Just imagine. Angel Gabriel shows up in your kitchen, your bathroom, your office, your class, and disrupts everything. "I know you had a meeting planned, beloved...or a lunch date scheduled, or were about to handle that load of laundry, but God needs you. The time commitment will be 9 months and you won’t be able to keep this to yourself. Everyone is going to know. And when it’s all over, it won’t be over. You will have to feed and nurture and raise this new life, new dream, new way of being... What would you say? What would people in your family or congregation say?

Here are some of the responses:

·         Wait. What?

·         Give me a moment to process this. I’m not good at switching my focus – but I’m pretty sure I’ll come around soon. … And, um, could you tell my spouse?

·         Long silence. Me? You want ME to do this? Yes, yes, yes! Of course, I will, I would be so very honored, but isn’t there someone more worthy?

·         I don’t think this is going to fit into my schedule …

·         So, here’s the thing … this thing you are asking me to do is not immoral, but people are going to think that I am immoral.

·         Is there a Plan B and will I be in trouble if I say no?

·         Can I just write you a check instead?

·         Can you come back after the holidays and give me some more details so I can make an informed decision?  

One further question: How would you respond if you knew God’s goal was to change the world, to change the status quo? Mary said “yes,” and taught her child about God’s justice. I wonder if Mary sang the poem we know as the Magnificat to Jesus as he was growing up. I wonder what the local rabbi taught the people of Nazareth. I wonder what Joseph taught him about the way to treat customers and coworkers.

I wonder if Mary and Joseph taught Jesus to be generous, if they taught him the difference between the classes, and how one group of people mistreats another. And at the same time, did they teach him that the very wealthy and the very poor are all are beloved by God?

Lots to wonder about if we put ourselves in Mary’s sandals. No matter what we decide to do, Mary said “yes.” And she said yes knowing and believing that God can do anything that suits God’s purposes. She said yes because if God believed in her, she could do whatever God asked her to.


And one last thought. Today’s angels may not look like they did in Jesus’ time. You may not know when you have been speaking with an angel, but you may find your life is changed by the encounter.

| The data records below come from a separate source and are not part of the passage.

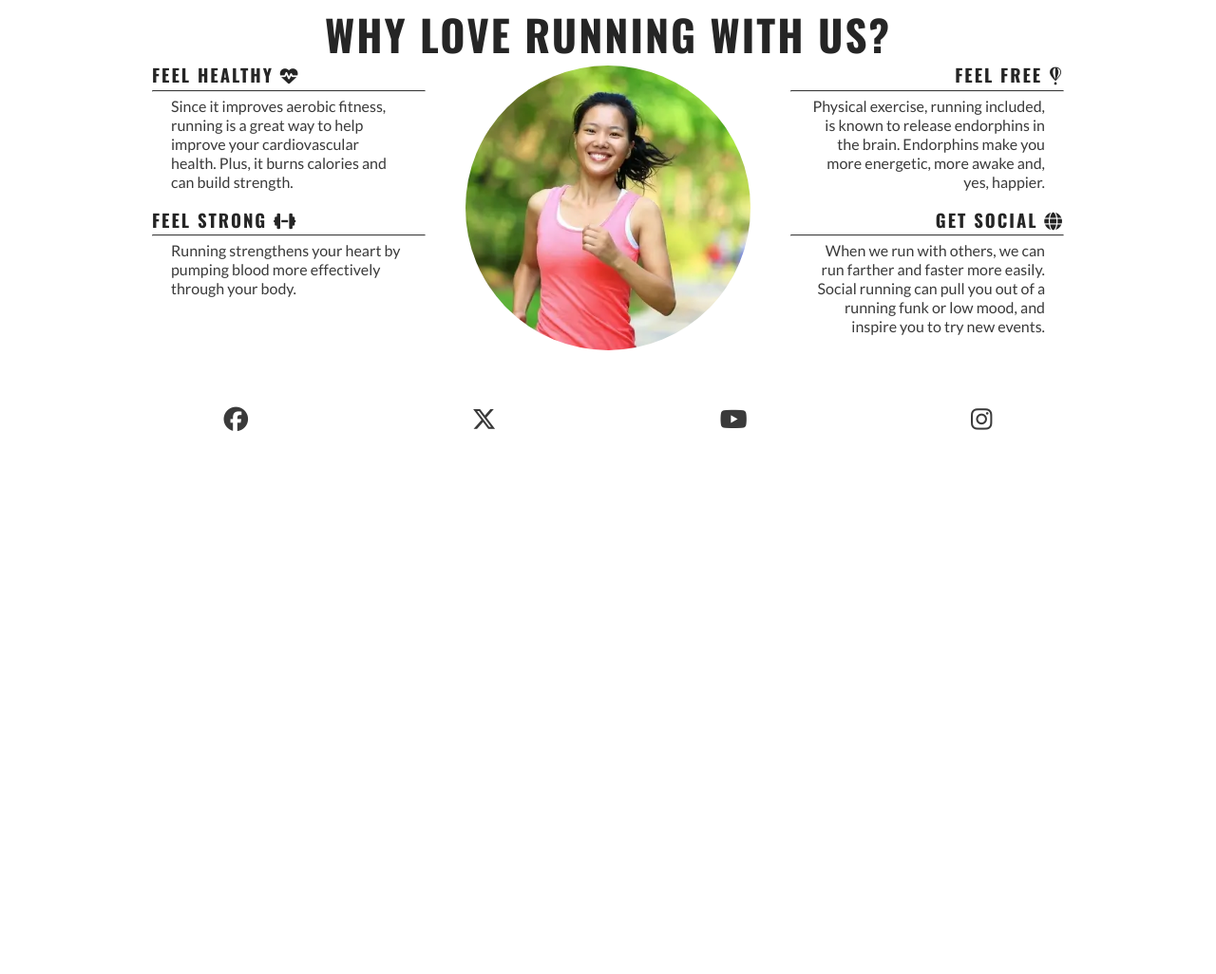
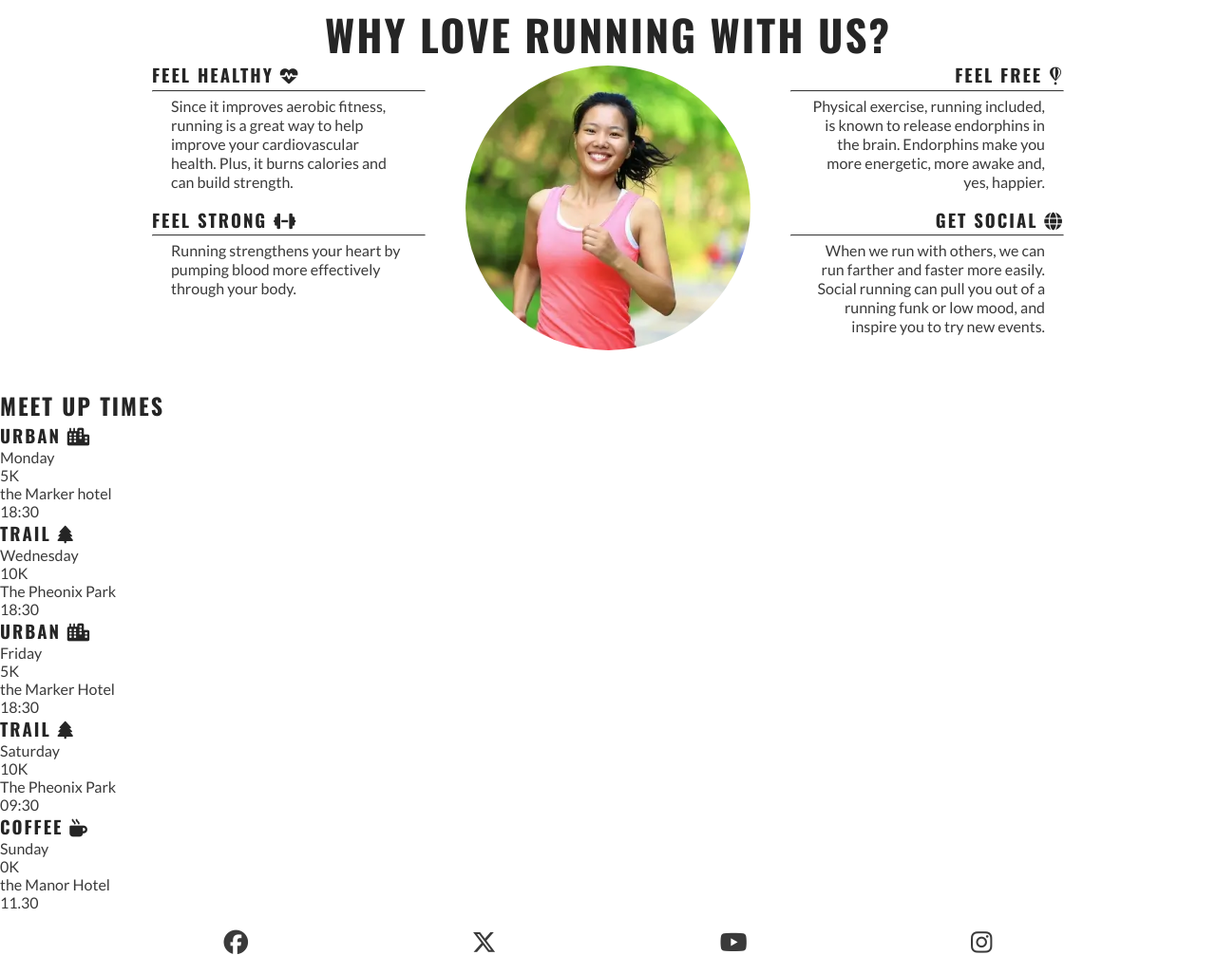
Before and after one commit to ajswanwick/love-running-, a plain HTML site: page index.html in a window 1280 px wide. Shown: the part 696-1722 px from the top of the page at 95% size. Before the commit the page ends 1171 px from the top, so only its background shows below. Drawn offline with nearby package versions, Linux system fonts and the light colour scheme.

Commit message:
add section meetups add detail to meet up times

```diff
--- a/index.html
+++ b/index.html
@@ -82,6 +82,48 @@
 
         </div>
      </section>
+     <section id="meetups">
+        <h2>Meet up times</h2>
+        <div id="times">
+            <div>
+                <h3>Urban <i class="fa-solid fa-city"></i></h3>
+                <p>Monday</p>
+                <p>5K</p>
+                <p>the Marker hotel</p>
+                <p>18:30</p>
+            </div>
+            <div>
+                <h3>Trail <i class="fa-solid fa-tree"></i></h3>
+                <p>Wednesday</p>
+                <p>10K</p>
+                <p>The Pheonix Park</p>
+                <p>18:30</p>
+            </div>
+            <div>
+                <h3>Urban <i class="fa-solid fa-city"></i></h3>
+                <p>Friday</p>
+                <p>5K</p>
+                <p>the Marker Hotel</p>
+                <p>18:30</p>
+            </div>
+            <div>
+                <h3>Trail <i class="fa-solid fa-tree"></i></h3>
+                <p>Saturday</p>
+                <p>10K</p>
+                <p>The Pheonix Park</p>
+                <p>09:30</p>
+            </div>
+            <div>
+                <h3>Coffee <i class="fa-solid fa-mug-hot"></i></h3>
+                <p>Sunday</p>
+                <p>0K</p>
+                <p>the Manor Hotel</p>
+                <p>11.30</p>
+            </div>
+        </div>
+
+
+     </section>
 </main>
 
 <!--Footer-->
```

Beloved, we all are God’s highly favored ones. We can do whatever God asks us to do, because with God, nothing is impossible. Amen